Support was at a consistently high level across all the options - ranging from 96% to 82% of those answering the question (Question 19) agreeing with the requirements. The requirement attracting the lowest level of support was a timeframe for introduction of at least one financial year following conclusion of consultation and engagement activities.
With regard to whether the Scottish Government should be able to prevent a local authority from applying a visitor levy, 57% of those answering the relevant question (Question 20), thought they should. In terms of under what circumstances the Scottish Government should be able to do this (Question 21), a frequent comment was that the Scottish Government should be able to prevent a local authority from applying a visitor levy if it has not, or cannot demonstrate that it has, gone through the necessary steps or met the requirements set out at Question 19.
There was a call for robust evidence to be in place relating to whether a levy would be of benefit to the local community, tourist industry and businesses and whether it would have a negative impact on the local tourist economy. It was suggested that the Scottish Government should be able to prevent the introduction of a visitor levy where there is evidence that the decision is detrimental to local business interests and the wider Scottish tourism sector.
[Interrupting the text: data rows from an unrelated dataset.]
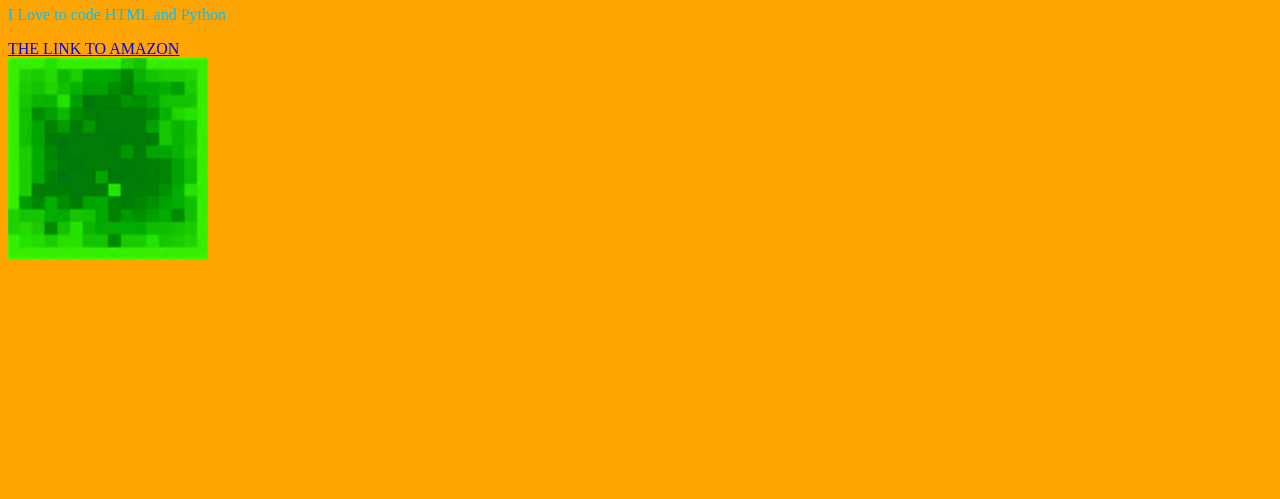
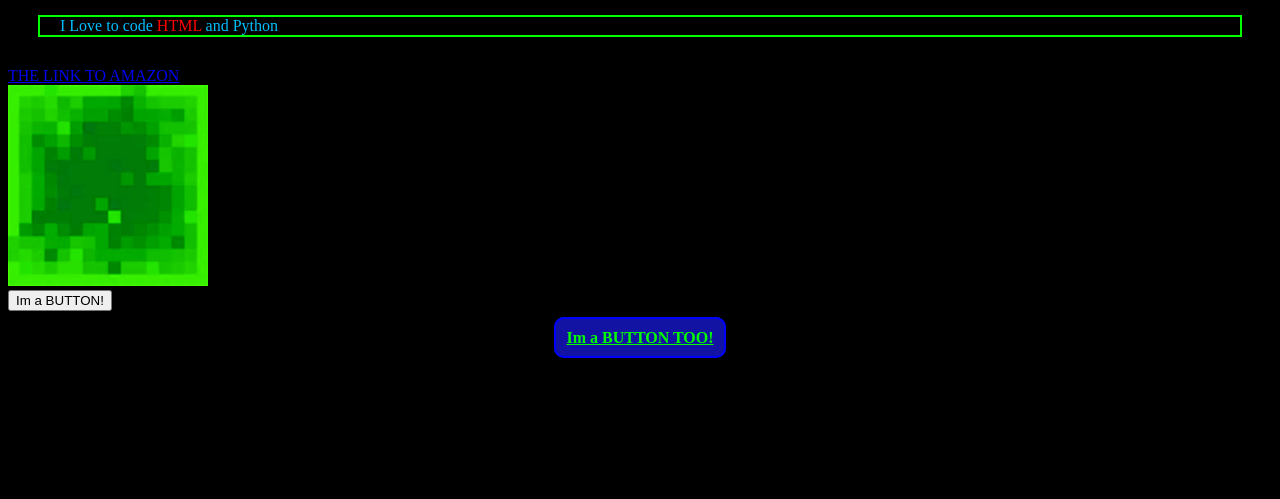
Before and after one commit to SALAT4724/my_first_site, a plain HTML site: page index.html in a window 1280 px wide. Shown: the part 301-800 px from the top of the page. Drawn offline with Linux system fonts and the light colour scheme.

Commit message:
Add files via upload

```diff
--- a/index.html
+++ b/index.html
@@ -10,8 +10,12 @@
 <body>
     <h1 class="title">GREENSTONEBLOCK</h1>
     <h1>I`m Mark</h1>
-    <p class="code">I Love to code HTML and Python</p>
+    <p class="code">I Love to code <span class="html">HTML</span> and Python</p>
     <a href="https://www.amazon.de">THE LINK TO AMAZON</a><br>
-    <img width="200" src="GREENSTONEBLOCK.png" alt="">
+    <img width="200" src="GREENSTONEBLOCK.png" alt="No"><br>
+    <button>Im a BUTTON!</button><br><br>
+    <div>
+    <a class="but" href="#">Im a BUTTON TOO!</a>
+    </div>
 </body>
 </html>
--- a/style.css
+++ b/style.css
@@ -5,13 +5,40 @@ h1{
 .title{
     color:lime;
     font-size:100px;
-    background-color:black;
+    background-color:orange;
 }
 
 body{
-    background-color:orange;
+    background-color:black;
 }
 
 .code{
     color:deepskyblue;
+    padding: 0px 0px 0px 20px;
+    margin: 30px;
+    border: 2px solid hsl(120, 100%, 50%);
 }
+
+.html{
+    color:red;
+}
+
+div{
+    text-align: center;
+}
+
+.but{
+    padding: 10px;
+    border:2px solid rgb(0,0,255);
+    border-radius: 10px;
+    background-color: rgb(18, 18, 163);
+    color: rgb(0, 255, 0);
+    font-weight: 900;
+    transition: 5s;
+
+}
+
+.but:hover{
+    background-color: darkgoldenrod;
+    opacity: 0;
+}
```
How revenues should be spent
The consultation paper noted that the intention is that receipts from a visitor levy within a local authority area should be spent on tourism-related activities, including responding to tourism pressures, in that local authority area. The consultation sought views on whether, where a local tourism strategy exists, a local authority should allocate revenues towards delivering the priorities articulated in this strategy.
A majority of respondents, 73% of those answering the relevant question (Question 24), thought revenues from a visitor levy should be allocated to priorities articulated through local tourism strategies, where they exist. There were only two types of respondent (Community council or residents' association and Trades union, political party or campaign organisation respondents) amongst whom the majority did not support this approach.
Articulated through local tourism strategies: Respondents who thought revenues should be allocated in line with local tourism strategies often commented that spend should be focused on, or restricted to, specific tourism-related activities. It was also suggested that having a local tourism strategy in place should be compulsory or that having a strategy in place should be a condition of being able to charge a visitor levy.
There were specific references to tourism development activities being the only appropriate focus of spend or to monies being ring-fenced for tourism-related infrastructure in the relevant local authority.
Not articulated through local tourism strategies: Those who did not think revenues from a visitor levy should be allocated to priorities articulated through local tourism strategies often focused on alternative priorities for spending. The themes raised, and alternatives suggested, were often similar to those identified by respondents who did think revenues should be allocated to priorities articulated through a tourism strategy but who thought that other sectors, such as culture, or public services should benefit as well.
Other comments included that revenues should be spent to benefit both local residents and visitors. There were references to spending on local infrastructure, such as on maintaining the road network. It was sometimes simply noted that priorities should be a matter for local authorities to determine.